Second Lieutenant William Joseph Cornwall LAURIE
Indian Army Reserve of Officers
attached to 2nd Battalion 124th Duchess of Connaught’s Own Baluchistan Infantry
Date of birth: 13 August 1884
Date of death: 6 January 1917
Killed in action aged 32
Buried in Amara War Cemetery. Plot X E 2
William Joseph Cornwall was born in Monmouth to Donald Laurie, a tax surveyor, and Leonora (born Cornwall). His grandfather, William Laurie, was a sugar merchant, and Donald was born in Barbados.
William was educated at Dundee Grammar School, and later at Carlisle Grammar School. He achieved a second class Arts degree (including Latin, Greek, Roman History, Mathematics, Logic and Political Economy) at the University of Edinburgh. In 1905-6 he enrolled at the University of Glasgow to study Political Economy, Moral Philosophy and Geology, but did not graduate. At the time he was living at Greenock where his brother, George Archibald, died in 1906, which may have affected his studies. In 1907 William registered at Christ Church for one year as an Indian Civil Service Scholar, and enrolled in the class of Sir Henry Jones, Professor of Moral Philosophy - there is no record of him having taken any examinations.
From the Thirtieth Annual Report of the Greenock Philosophical Society at the M'Lean Museum and Lecture Hall, Greenock:
“In connection with the Geological Section it is interesting to report that a representative collection illustrating the geology of the district is being made for the Museum by Mr. William J. C. Laurie, a young Greenock student presently at Oxford University. This should add considerably to the interest and usefulness of the geological collection.
“The Geological collection by Mr. William J. C. Laurie, referred to in the last Annual Report, has also been completed. It contains 245 specimens and is intended to show the chief types of rocks found in the area of the Clyde basin below Glasgow. A few specimens, however, have been taken from just outside that area. The rocks are classified according to origin and composition rather than according to locality, as being more useful to students, and, Mr. Laurie remarks, perhaps more satisfactory in general.
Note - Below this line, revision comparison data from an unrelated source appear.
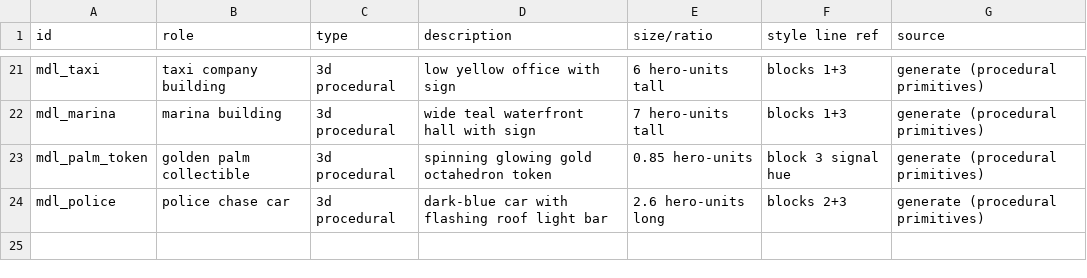
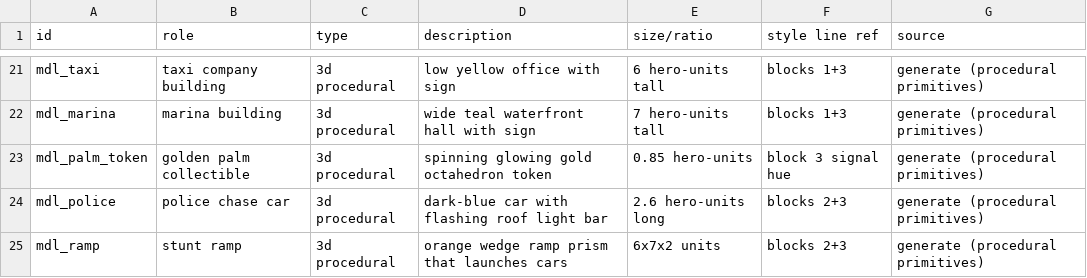
Before and after one commit to gbel1224/my-first-counter, a CSV file: palm-city/design/assets.csv, drawn as a sheet; only a part is shown, gaps mark what is left out.

```diff
--- a/palm-city/design/assets.csv
+++ b/palm-city/design/assets.csv
@@ -24 +24,2 @@ mdl_palm_token,golden palm collectible,3d procedural,spinning glowing gold octah
 mdl_police,police chase car,3d procedural,dark-blue car with flashing roof light bar,2.6 hero-units long,blocks 2+3,generate (procedural primitives)
+mdl_ramp,stunt ramp,3d procedural,orange wedge ramp prism that launches cars,6x7x2 units,blocks 2+3,generate (procedural primitives)
```
Also changed, not shown: 5 other files.
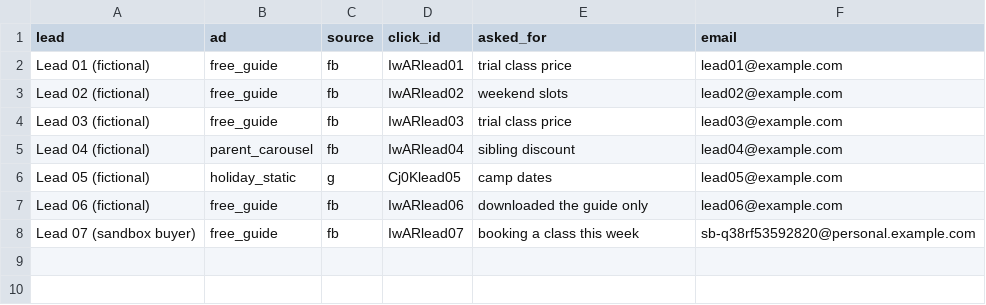
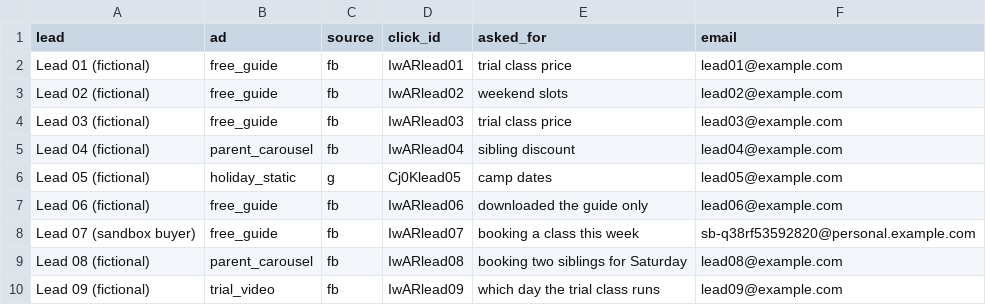
Before and after one commit to longtt-marketing/paid-signal, a CSV file: public/data/demo-leads.csv, drawn as a sheet; the diff names each change by its address in the sheet, - before the commit and + after, or states it on an @@ line.

```diff
--- a/public/data/demo-leads.csv
+++ b/public/data/demo-leads.csv
+row 9: Lead 08 (fictional) | parent_carousel | fb | IwARlead08 | booking two siblings for Saturday | lead08@example.com
+row 10: Lead 09 (fictional) | trial_video | fb | IwARlead09 | which day the trial class runs | lead09@example.com
```
Also changed, not shown: 10 other files.
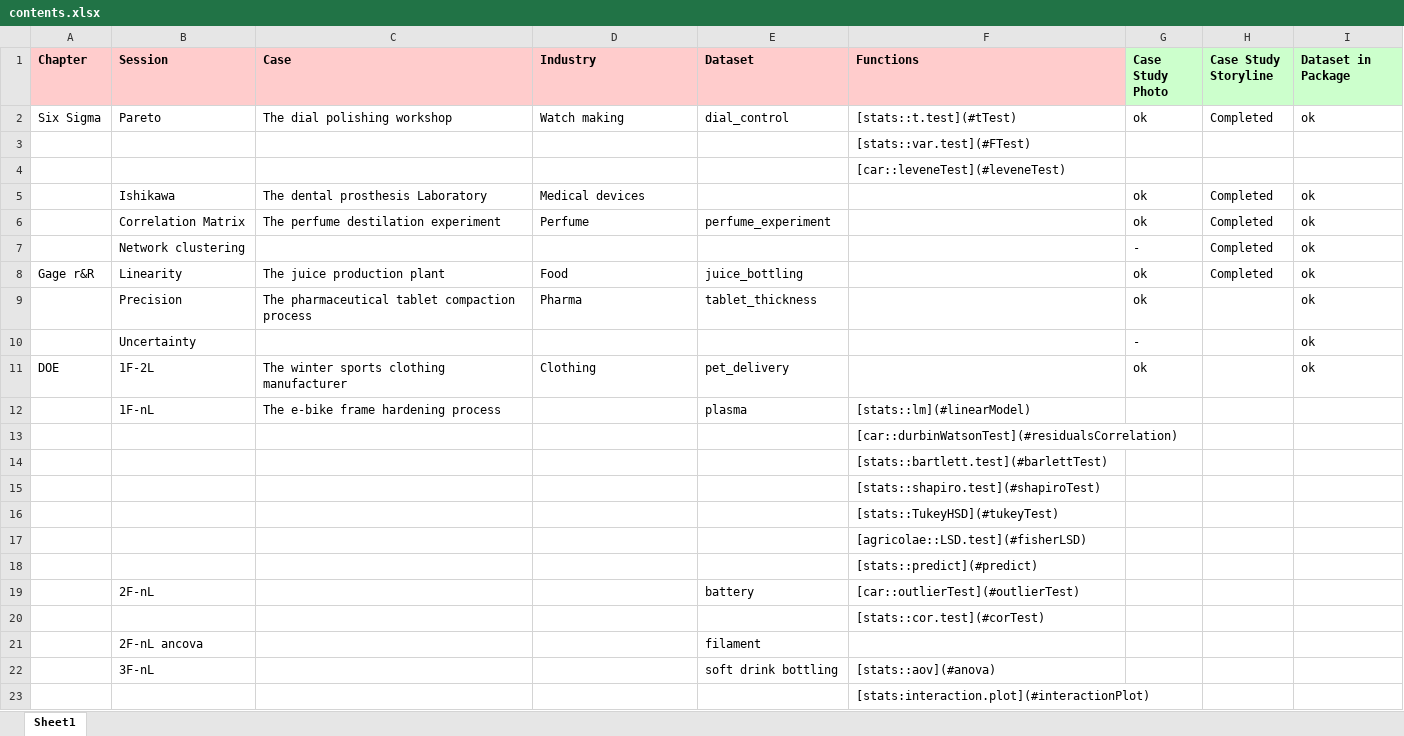
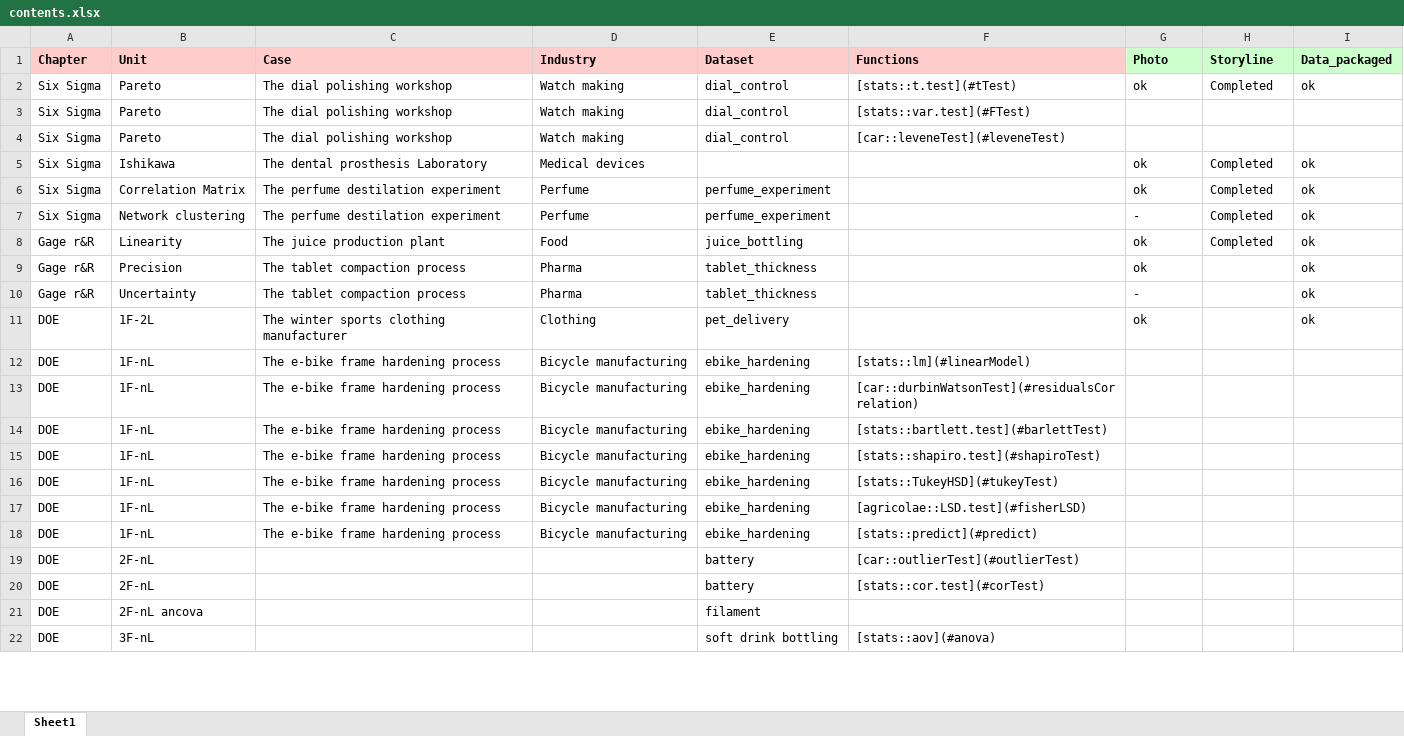
Before and after one commit to J-Ramalho/industRial, an Excel workbook: data-raw/contents.xlsx, sheet Sheet1, drawn as a sheet; only a part is shown; values as stored, in another font and other column widths than the file's, no borders; removed rows and columns are numbered as before the commit, all else as after; the diff covers the shown part only; the diff names each change by its address in the sheet, - before the commit and + after, or states it on an @@ line.

Commit message:
added solar panel dataset

```diff
--- a/data-raw/contents.xlsx (sheet Sheet1)
+++ b/data-raw/contents.xlsx (sheet Sheet1)
-B1: Session
+B1: Unit
-G1: Case Study Photo
+G1: Photo
-H1: Case Study Storyline
+H1: Storyline
-I1: Dataset in Package
+I1: Data_packaged
-row 3:  |  |  |  |  | [stats::var.test](#FTest)
-row 4:  |  |  |  |  | [car::leveneTest](#leveneTest)
+row 3: Six Sigma | Pareto | The dial polishing workshop | Watch making | dial_control | [stats::var.test](#FTest)
+row 4: Six Sigma | Pareto | The dial polishing workshop | Watch making | dial_control | [car::leveneTest](#leveneTest)
-A5:A7 (Chapter): (empty)
+A5:A7 (Chapter): Six Sigma
-C7 (Case): (empty)
+C7 (Case): The perfume destilation experiment
-D7 (Industry): (empty)
+D7 (Industry): Perfume
-E7 (Dataset): (empty)
+E7 (Dataset): perfume_experiment
-A9 (Chapter): (empty)
+A9 (Chapter): Gage r&R
-C9 (Case): The pharmaceutical tablet compaction process
+C9 (Case): The tablet compaction process
-row 10:  | Uncertainty |  |  |  |  | - |  | ok
+row 10: Gage r&R | Uncertainty | The tablet compaction process | Pharma | tablet_thickness |  | - |  | ok
-A12 (Chapter): (empty)
+A12 (Chapter): DOE
-D12 (Industry): (empty)
+D12 (Industry): Bicycle manufacturing
-E12 (Dataset): plasma
+E12 (Dataset): ebike_hardening
-row 13:  |  |  |  |  | [car::durbinWatsonTest](#residualsCorrelation)
-row 14:  |  |  |  |  | [stats::bartlett.test](#barlettTest)
-row 15:  |  |  |  |  | [stats::shapiro.test](#shapiroTest)
-row 16:  |  |  |  |  | [stats::TukeyHSD](#tukeyTest)
-row 17:  |  |  |  |  | [agricolae::LSD.test](#fisherLSD)
-row 18:  |  |  |  |  | [stats::predict](#predict)
+row 13: DOE | 1F-nL | The e-bike frame hardening process | Bicycle manufacturing | ebike_hardening | [car::durbinWatsonTest](#residualsCorrelation)
+row 14: DOE | 1F-nL | The e-bike frame hardening process | Bicycle manufacturing | ebike_hardening | [stats::bartlett.test](#barlettTest)
+row 15: DOE | 1F-nL | The e-bike frame hardening process | Bicycle manufacturing | ebike_hardening | [stats::shapiro.test](#shapiroTest)
+row 16: DOE | 1F-nL | The e-bike frame hardening process | Bicycle manufacturing | ebike_hardening | [stats::TukeyHSD](#tukeyTest)
+row 17: DOE | 1F-nL | The e-bike frame hardening process | Bicycle manufacturing | ebike_hardening | [agricolae::LSD.test](#fisherLSD)
+row 18: DOE | 1F-nL | The e-bike frame hardening process | Bicycle manufacturing | ebike_hardening | [stats::predict](#predict)
-A19 (Chapter): (empty)
+A19 (Chapter): DOE
-row 20:  |  |  |  |  | [stats::cor.test](#corTest)
+row 20: DOE | 2F-nL |  |  | battery | [stats::cor.test](#corTest)
-A21:A22 (Chapter): (empty)
+A21:A22 (Chapter): DOE
-row 23:  |  |  |  |  | [stats:interaction.plot](#interactionPlot)
```
Also changed, not shown: 1 added row and 3 edited cells elsewhere in this sheet, 11 other files.
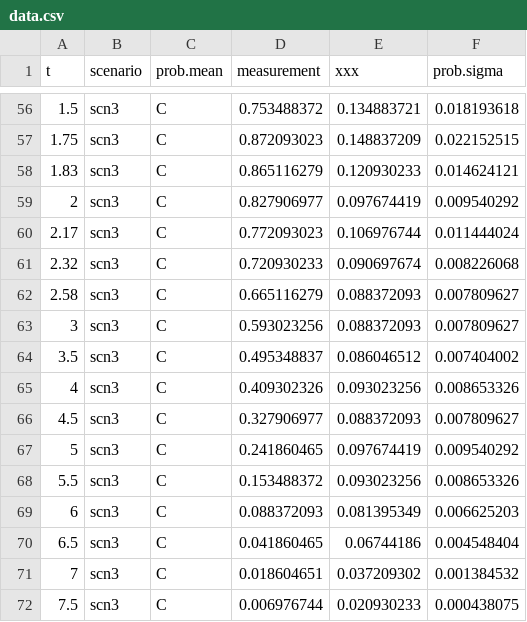
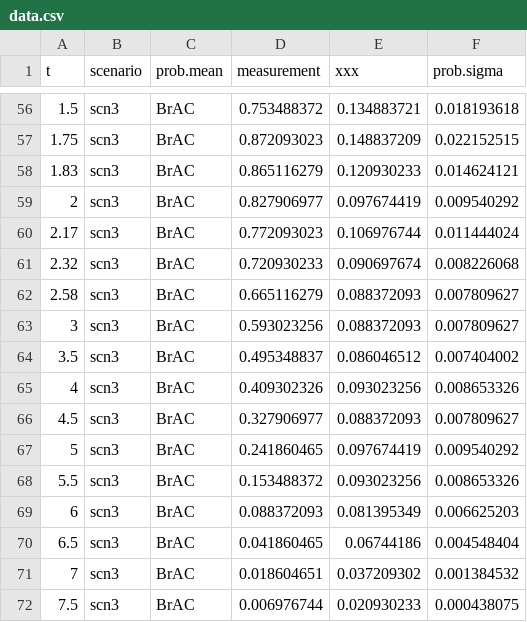
Before and after one commit to ivborissov/alco, a CSV file: julia/data.csv, drawn as a sheet; only a part is shown, gaps mark what is left out; the diff covers the shown part only.

```diff
--- a/julia/data.csv
+++ b/julia/data.csv
@@ -56,17 +56,17 @@ t,scenario,prob.mean,measurement,xxx,prob.sigma
-1.5,scn3,C,0.753488372,0.134883721,0.018193618
-1.75,scn3,C,0.872093023,0.148837209,0.022152515
-1.83,scn3,C,0.865116279,0.120930233,0.014624121
-2,scn3,C,0.827906977,0.097674419,0.009540292
-2.17,scn3,C,0.772093023,0.106976744,0.011444024
-2.32,scn3,C,0.720930233,0.090697674,0.008226068
-2.58,scn3,C,0.665116279,0.088372093,0.007809627
-3,scn3,C,0.593023256,0.088372093,0.007809627
-3.5,scn3,C,0.495348837,0.086046512,0.007404002
-4,scn3,C,0.409302326,0.093023256,0.008653326
-4.5,scn3,C,0.327906977,0.088372093,0.007809627
-5,scn3,C,0.241860465,0.097674419,0.009540292
-5.5,scn3,C,0.153488372,0.093023256,0.008653326
-6,scn3,C,0.088372093,0.081395349,0.006625203
-6.5,scn3,C,0.041860465,0.06744186,0.004548404
-7,scn3,C,0.018604651,0.037209302,0.001384532
-7.5,scn3,C,0.006976744,0.020930233,0.000438075
+1.5,scn3,BrAC,0.753488372,0.134883721,0.018193618
+1.75,scn3,BrAC,0.872093023,0.148837209,0.022152515
+1.83,scn3,BrAC,0.865116279,0.120930233,0.014624121
+2,scn3,BrAC,0.827906977,0.097674419,0.009540292
+2.17,scn3,BrAC,0.772093023,0.106976744,0.011444024
+2.32,scn3,BrAC,0.720930233,0.090697674,0.008226068
+2.58,scn3,BrAC,0.665116279,0.088372093,0.007809627
+3,scn3,BrAC,0.593023256,0.088372093,0.007809627
+3.5,scn3,BrAC,0.495348837,0.086046512,0.007404002
+4,scn3,BrAC,0.409302326,0.093023256,0.008653326
+4.5,scn3,BrAC,0.327906977,0.088372093,0.007809627
+5,scn3,BrAC,0.241860465,0.097674419,0.009540292
+5.5,scn3,BrAC,0.153488372,0.093023256,0.008653326
+6,scn3,BrAC,0.088372093,0.081395349,0.006625203
+6.5,scn3,BrAC,0.041860465,0.06744186,0.004548404
+7,scn3,BrAC,0.018604651,0.037209302,0.001384532
+7.5,scn3,BrAC,0.006976744,0.020930233,0.000438075
```
Also changed, not shown: 52 edited cells elsewhere in this file, 3 other files.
The specimens have been placed in two new cases occupying the centre of the Museum and these, together with the Geological Survey Maps of the District which have been procured for reference, form an important addition to the Geological Section.
“The Committee desire to express the great pleasure they have in receiving these two collections, representing, as they do, a great amount of skill and labour given freely by two young Greenock students in the time they could spare from their own work and studies ; and the Committee now record their thanks to Mr. Russell and Mr. Laurie for having made these valuable additions to the collections in the Museum. It should be mentioned that both gentlemen in their reports to the Committee acknowledge their indebtedness to Mr. Brunton, the Curator, for his willing and careful assistance in the arrangement of the specimens and the preparation of labels, often given long after the usual closing hour of the Museum.”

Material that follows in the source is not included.